This course emphasizes the reading and writing of film criticism. This guide focuses on tools and techniques that aid your discovery and incorporation of the literature of film criticism, both popular and scholarly, into your work for this course.
Subjects: Film StudiesTags: Film Criticism
This reference provides a comprehensive and accessible introduction to film and film studies, covering such aspects as production, national traditions, studios, genres, critical theory and film history. Approximately 200 entries cover specific topics, including acting, censorship, editing, lighting and others. Also included are more than 230 career profiles, placing individual achievements in the context of specific topics (for example, Robert Altman is featured in the article on "Sound").

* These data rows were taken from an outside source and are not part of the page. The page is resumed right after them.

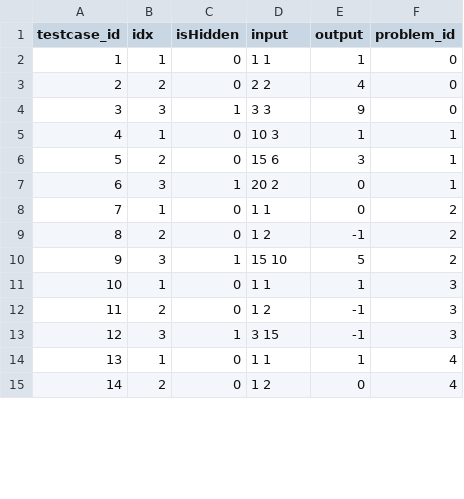
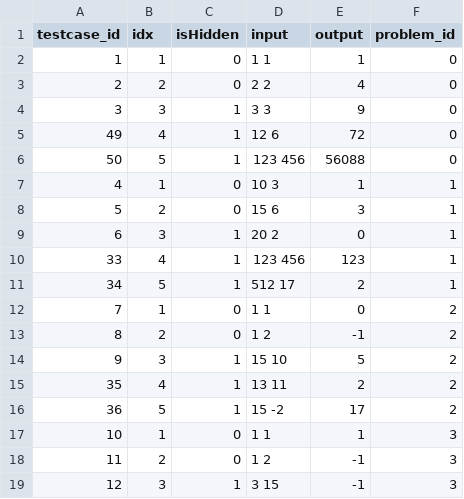
Before and after one commit to HIHHHIH/CodingTest, a CSV file: database/product_testcase.csv, drawn as a sheet; only a part is shown; the shorter side is filled out with more unchanged rows; the diff covers the shown part only; the diff names each change by its address in the sheet, - before the commit and + after, or states it on an @@ line.

```diff
--- a/database/product_testcase.csv
+++ b/database/product_testcase.csv
+row 5: 49 | 4 | 1 | 12 6 | 72 | 0
+row 6: 50 | 5 | 1 | 123 456 | 56088 | 0
+row 10: 33 | 4 | 1 | 123 456 | 123 | 1
+row 11: 34 | 5 | 1 | 512 17 | 2 | 1
+row 15: 35 | 4 | 1 | 13 11 | 2 | 2
+row 16: 36 | 5 | 1 | 15 -2 | 17 | 2
```
Also changed, not shown: 17 added rows and 6 edited cells elsewhere in this file, database/product_solution.csv, 3 other files.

Written by experts in the field, this dictionary covers all aspects of film studies, including terms, concepts, debates, and movements in film theory and criticism, national, international and transnational cinemas, film history, film movements and genres, film industry organizations andpractices, and key technical terms and concepts in 500 detailed entries. The dictionary is international in its approach, covering national cinemas, genres, and film movements from around the world.
The first historical dictionary devoted to science fiction, Brave New Words:The Oxford Dictionary of Science Fiction shows exactly how science-fictional words and their associated concepts have developed over time, with full citations and bibliographic information. It's a window on a wholegenre of literature through the words invented and passed along by the genre's most talented writers. In addition, it shows how many words we consider everyday vocabulary-words like "spacesuit," "blast off," and "robot"-had their roots in imaginative literature, and not in hard science. Citations are included for each definition, starting with the earliest usage that can be found. These citations are drawn not only from science fiction books and magazines, but also from mainstream publications, fanzines, screenplays, newspapers, comics, filk songs, and the Internet. In additionto illustrating the different ways each word has been used, citations also show when and where words have moved out of the science fiction lexicon and into that of other subcultures or mainstream English.
Welcome to the Third Edition of the Encyclopedia of Science Fiction, which we are publishing online in collaboration with Gollancz and the SF Gateway. The launch of this new version climaxed thirty-five years of work (with breaks) for the senior editors, and is much expanded from previous editions of the Encyclopedia: from the 1979 First Edition, with Peter Nicholls, who had conceived the project in 1975, serving as General Editor; and the 1993 Second Edition, edited by John Clute and Peter Nicholls